ACTIVITY:
Go through the data below and return each line where the string "strip" appears.

[Web document revisions]
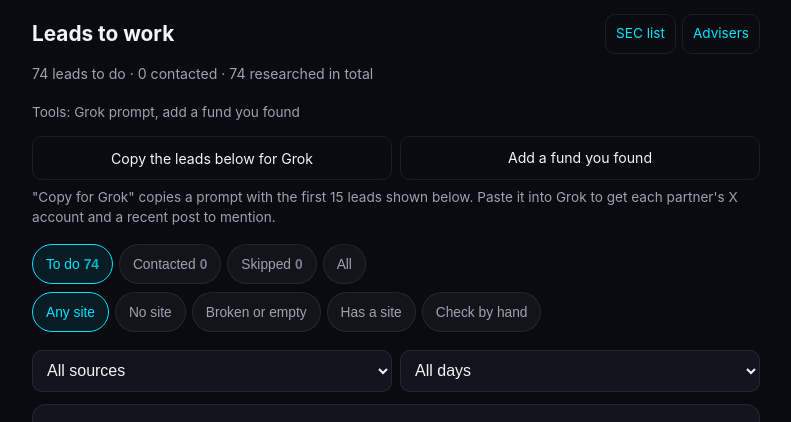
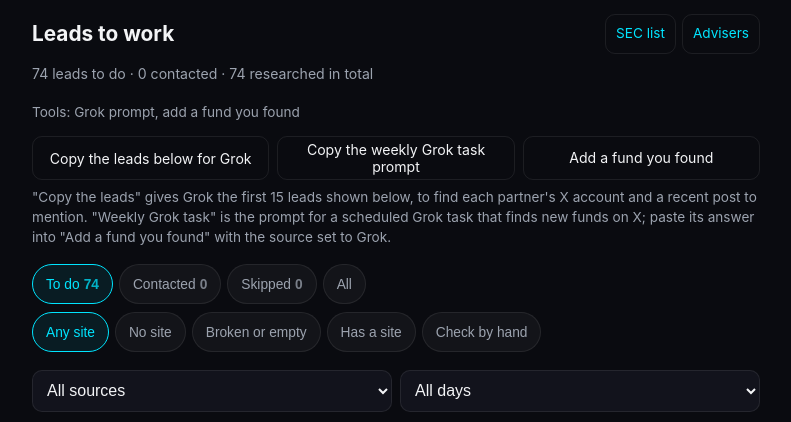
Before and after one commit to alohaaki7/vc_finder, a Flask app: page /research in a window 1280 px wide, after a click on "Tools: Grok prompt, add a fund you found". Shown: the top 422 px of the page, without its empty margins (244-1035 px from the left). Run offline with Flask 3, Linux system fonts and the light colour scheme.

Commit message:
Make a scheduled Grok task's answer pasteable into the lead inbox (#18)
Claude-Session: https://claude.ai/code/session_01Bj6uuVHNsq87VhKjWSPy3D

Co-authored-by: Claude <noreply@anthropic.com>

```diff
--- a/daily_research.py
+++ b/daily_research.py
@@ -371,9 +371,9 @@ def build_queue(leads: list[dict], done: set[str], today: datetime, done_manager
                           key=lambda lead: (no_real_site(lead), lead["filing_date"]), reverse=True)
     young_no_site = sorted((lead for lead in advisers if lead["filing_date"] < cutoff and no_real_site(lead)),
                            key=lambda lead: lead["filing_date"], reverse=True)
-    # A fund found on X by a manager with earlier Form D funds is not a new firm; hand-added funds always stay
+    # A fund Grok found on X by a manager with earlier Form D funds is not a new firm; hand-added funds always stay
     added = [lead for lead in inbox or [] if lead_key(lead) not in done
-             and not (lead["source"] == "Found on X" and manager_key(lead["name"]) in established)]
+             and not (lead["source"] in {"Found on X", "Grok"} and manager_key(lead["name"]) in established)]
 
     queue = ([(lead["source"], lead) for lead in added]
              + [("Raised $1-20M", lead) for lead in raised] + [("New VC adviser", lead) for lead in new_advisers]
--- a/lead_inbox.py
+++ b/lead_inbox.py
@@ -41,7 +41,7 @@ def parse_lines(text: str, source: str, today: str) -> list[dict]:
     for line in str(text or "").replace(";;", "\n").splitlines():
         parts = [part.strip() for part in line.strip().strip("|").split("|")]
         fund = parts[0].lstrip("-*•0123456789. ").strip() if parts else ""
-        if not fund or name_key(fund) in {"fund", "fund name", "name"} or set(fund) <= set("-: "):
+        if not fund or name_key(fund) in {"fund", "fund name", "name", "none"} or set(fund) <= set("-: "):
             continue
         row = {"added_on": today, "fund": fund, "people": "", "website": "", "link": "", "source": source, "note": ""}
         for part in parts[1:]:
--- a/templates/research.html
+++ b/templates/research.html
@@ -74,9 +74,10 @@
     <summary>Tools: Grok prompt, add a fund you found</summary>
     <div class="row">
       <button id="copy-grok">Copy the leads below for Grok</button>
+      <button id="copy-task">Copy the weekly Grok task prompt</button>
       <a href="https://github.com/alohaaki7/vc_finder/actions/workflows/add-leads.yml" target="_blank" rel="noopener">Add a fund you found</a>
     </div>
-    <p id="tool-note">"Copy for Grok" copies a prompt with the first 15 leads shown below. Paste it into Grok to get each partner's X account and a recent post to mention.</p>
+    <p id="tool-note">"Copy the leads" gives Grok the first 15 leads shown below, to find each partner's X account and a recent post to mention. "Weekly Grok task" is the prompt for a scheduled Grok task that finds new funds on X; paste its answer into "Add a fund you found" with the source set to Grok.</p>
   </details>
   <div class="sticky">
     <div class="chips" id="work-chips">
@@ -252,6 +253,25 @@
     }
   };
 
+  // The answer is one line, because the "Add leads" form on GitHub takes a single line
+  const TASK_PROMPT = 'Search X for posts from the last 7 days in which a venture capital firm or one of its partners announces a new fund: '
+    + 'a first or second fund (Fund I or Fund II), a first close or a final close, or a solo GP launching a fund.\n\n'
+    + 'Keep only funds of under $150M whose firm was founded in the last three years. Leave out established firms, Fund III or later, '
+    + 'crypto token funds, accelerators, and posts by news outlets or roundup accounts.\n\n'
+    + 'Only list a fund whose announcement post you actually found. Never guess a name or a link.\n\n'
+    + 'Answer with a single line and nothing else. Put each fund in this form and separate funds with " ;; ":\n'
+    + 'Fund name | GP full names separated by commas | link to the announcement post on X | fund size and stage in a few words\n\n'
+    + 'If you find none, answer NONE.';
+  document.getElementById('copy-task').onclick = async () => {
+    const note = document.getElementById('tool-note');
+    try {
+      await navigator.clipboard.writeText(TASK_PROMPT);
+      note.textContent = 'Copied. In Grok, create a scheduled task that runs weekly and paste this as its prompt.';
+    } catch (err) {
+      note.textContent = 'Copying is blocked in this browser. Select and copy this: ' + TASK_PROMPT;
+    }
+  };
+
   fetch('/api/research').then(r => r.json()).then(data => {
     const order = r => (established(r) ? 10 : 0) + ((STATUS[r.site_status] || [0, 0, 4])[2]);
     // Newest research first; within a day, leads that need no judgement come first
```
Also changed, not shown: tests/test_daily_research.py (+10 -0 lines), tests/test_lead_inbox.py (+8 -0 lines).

WRITTEN ANSWER:
         parts = [part.strip() for part in line.strip().strip("|").split("|")]
         fund = parts[0].lstrip("-*•0123456789. ").strip() if parts else ""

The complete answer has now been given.